DATA SHOWN START
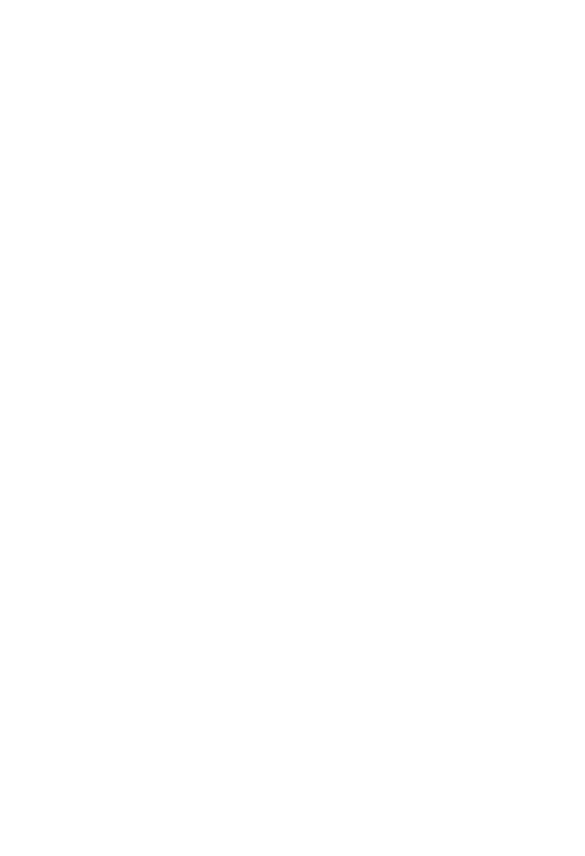
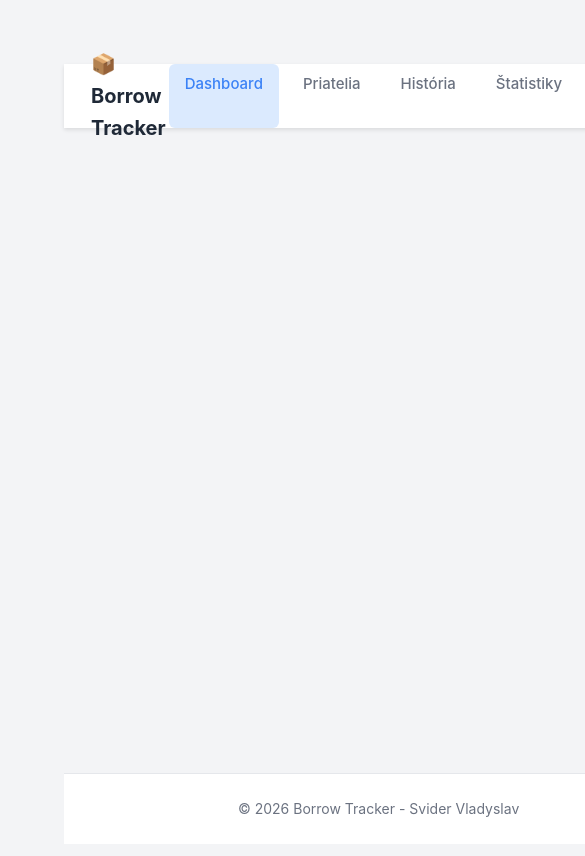
Before and after one commit to Versus1478/FT_project, a Vue app: page / in a window 390 px wide. Shown: the top 856 px of the page, 585 px wide, since content can reach past the window. Built offline with nearby package versions, Linux system fonts and the light colour scheme; the HTML template or start-up script is replaced by a standard one.

Commit message:
Update App.vue with navigation and layout - Add main navigation menu - Add footer - Add page transitions - Update main.ts with Pinia integration - Add responsive design for mobile

```diff
--- a/src/App.vue
+++ b/src/App.vue
@@ -1,15 +1,148 @@
+<template>
+  <div id="app">
+    <nav class="main-nav">
+      <div class="nav-container">
+        <router-link to="/" class="logo">📦 Borrow Tracker</router-link>
+        <div class="nav-links">
+          <router-link to="/" class="nav-link">Dashboard</router-link>
+          <router-link to="/friends" class="nav-link">Priatelia</router-link>
+          <router-link to="/history" class="nav-link">História</router-link>
+          <router-link to="/stats" class="nav-link">Štatistiky</router-link>
+          <router-link to="/add-item" class="nav-link btn-add">+ Pridať</router-link>
+        </div>
+      </div>
+    </nav>
+
+    <main class="main-content">
+      <router-view v-slot="{ Component }">
+        <transition name="fade" mode="out-in">
+          <component :is="Component" />
+        </transition>
+      </router-view>
+    </main>
+
+    <footer class="main-footer">
+      <div class="footer-container">
+        <p>&copy; 2026 Borrow Tracker - Svider Vladyslav</p>
+      </div>
+    </footer>
+  </div>
+</template>
+
 <script lang="ts">
-import {defineComponent} from 'vue'
+import { defineComponent } from 'vue'
 
 export default defineComponent({
-  name: "App"
+  name: 'App'
 })
 </script>
 
-<template>
+<style>
+* {
+  margin: 0;
+  padding: 0;
+  box-sizing: border-box;
+}
 
-</template>
+body {
+  font-family: -apple-system, BlinkMacSystemFont, 'Segoe UI', Roboto, sans-serif;
+  background: #f3f4f6;
+  color: #1f2937;
+  line-height: 1.6;
+}
 
-<style scoped>
+#app {
+  min-height: 100vh;
+  display: flex;
+  flex-direction: column;
+}
 
+.main-nav {
+  background: white;
+  box-shadow: 0 2px 4px rgba(0, 0, 0, 0.1);
+  position: sticky;
+  top: 0;
+  z-index: 100;
+}
+
+.nav-container {
+  max-width: 1200px;
+  margin: 0 auto;
+  padding: 0 24px;
+  display: flex;
+  justify-content: space-between;
+  align-items: center;
+  height: 64px;
+}
+
+.logo {
+  font-size: 20px;
+  font-weight: 700;
+  color: #1f2937;
+  text-decoration: none;
+}
+
+.nav-links {
+  display: flex;
+  gap: 8px;
+}
+
+.nav-link {
+  padding: 8px 16px;
+  border-radius: 6px;
+  text-decoration: none;
+  color: #6b7280;
+  font-weight: 500;
+  transition: all 0.2s;
+}
+
+.nav-link:hover {
+  color: #1f2937;
+  background: #f3f4f6;
+}
+
+.nav-link.router-link-active {
+  color: #3b82f6;
+  background: #dbeafe;
+}
+
+.btn-add {
+  background: #3b82f6;
+  color: white !important;
+  margin-left: 8px;
+}
+
+.btn-add:hover {
+  background: #2563eb !important;
+}
+
+.main-content {
+  flex: 1;
+  padding: 32px 0;
+}
+
+.main-footer {
+  background: white;
+  border-top: 1px solid #e5e7eb;
+  padding: 24px 0;
+}
+
+.footer-container {
+  max-width: 1200px;
+  margin: 0 auto;
+  padding: 0 24px;
+  text-align: center;
+  color: #6b7280;
+  font-size: 14px;
+}
+
+.fade-enter-active,
+.fade-leave-active {
+  transition: opacity 0.2s ease;
+}
+
+.fade-enter-from,
+.fade-leave-to {
+  opacity: 0;
+}
 </style>
--- a/src/main.ts
+++ b/src/main.ts
@@ -1,15 +1,11 @@
 import './assets/main.css'
-import type { BorrowedItem } from '@/types/Item'
-
 import { createApp } from 'vue'
 import { createPinia } from 'pinia'
-
 import App from './App.vue'
 import router from './router'
 
 const app = createApp(App)
 
-
 app.use(createPinia())
 app.use(router)
 
```
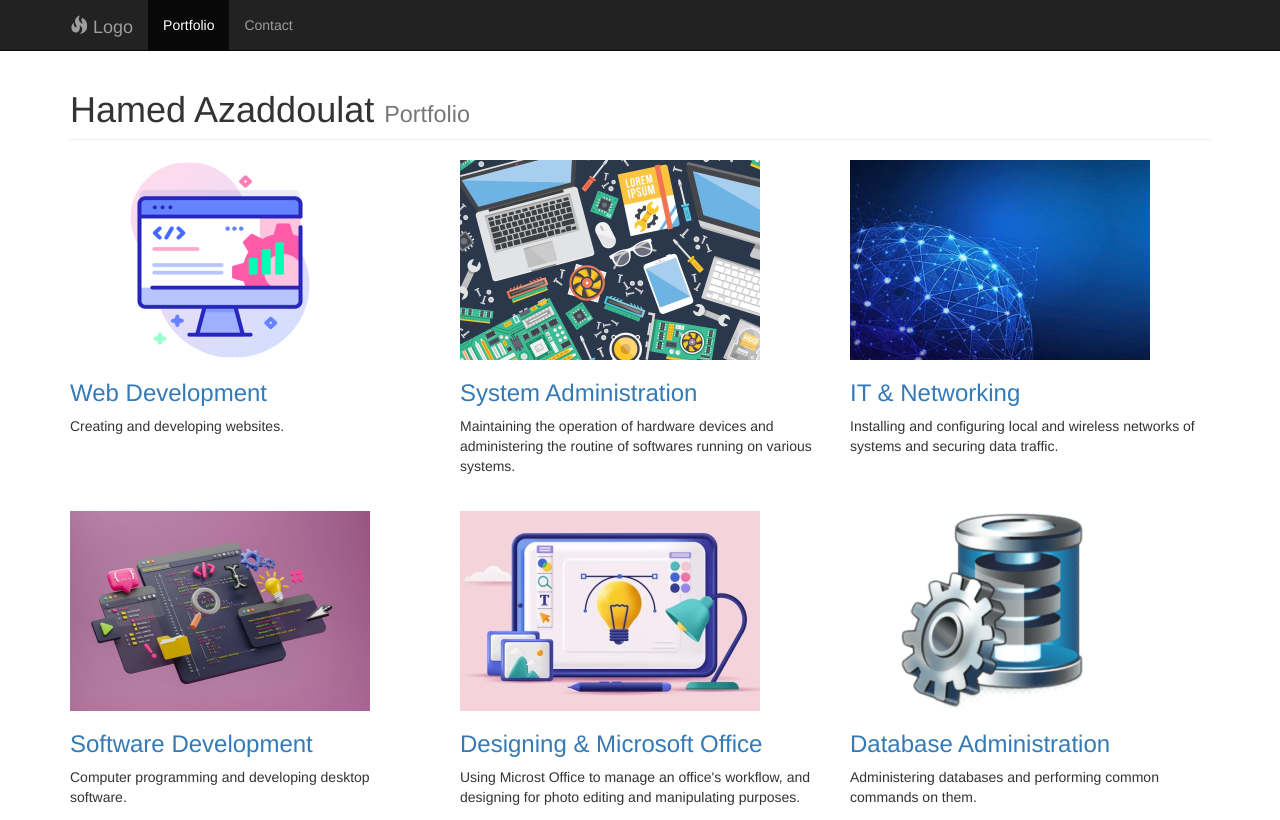
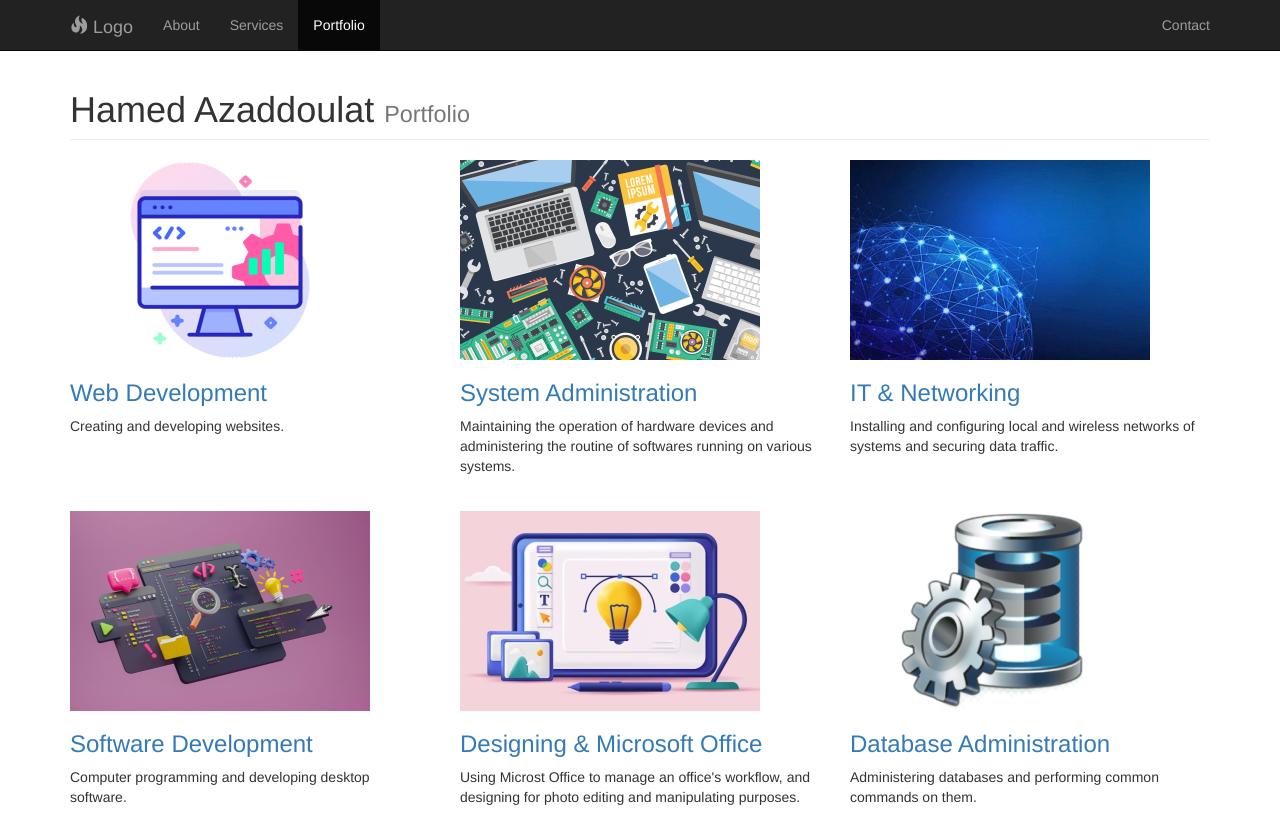
Before and after one commit to DevelopmentBase/DevelopmentBase.github.io, a plain HTML site: page index.html in a window 1280 px wide. Shown: the top 820 px of the page. Drawn offline with Linux system fonts and the light colour scheme.

Commit message:
Update index.html

```diff
--- a/index.html
+++ b/index.html
@@ -15,7 +15,7 @@
         <div class="container">
             <!-- Logo and responsive toggle -->
             <div class="navbar-header">
-                            <button type="button" class="navbar-toggle" data-toggle="collapse" data-target="#navbar">
+                <button type="button" class="navbar-toggle" data-toggle="collapse" data-target="#bs-example-navbar-collapse-1">
                     <span class="sr-only">Toggle navigation</span>
                     <span class="icon-bar"></span>
                     <span class="icon-bar"></span>
@@ -29,9 +29,17 @@
             <!-- Navbar links -->
             <div class="collapse navbar-collapse" id="bs-example-navbar-collapse-1">
                 <ul class="nav navbar-nav">
+                    <li>
+                        <a href="#">About</a>
+                    </li>
+                    <li>
+                        <a href="#">Services</a>
+                    </li>
                     <li class="active">
                         <a href="#">Portfolio</a>
                     </li>
+                </ul>
+                <ul class="nav navbar-nav navbar-right">
                     <li>
                         <a href="#">Contact</a>
                     </li>
```
Lines whose indentation alone changed are shown as unchanged.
DATA SHOWN END
**TASK PROMPT:**
Search the entries above for the word "from" and copy each line where it appears.

**ANSWER TO THE PROBLEM:**
-import {defineComponent} from 'vue'
+import { defineComponent } from 'vue'
+.fade-enter-from,
-import type { BorrowedItem } from '@/types/Item'
 import { createApp } from 'vue'
 import { createPinia } from 'pinia'
 import App from './App.vue'
 import router from './router'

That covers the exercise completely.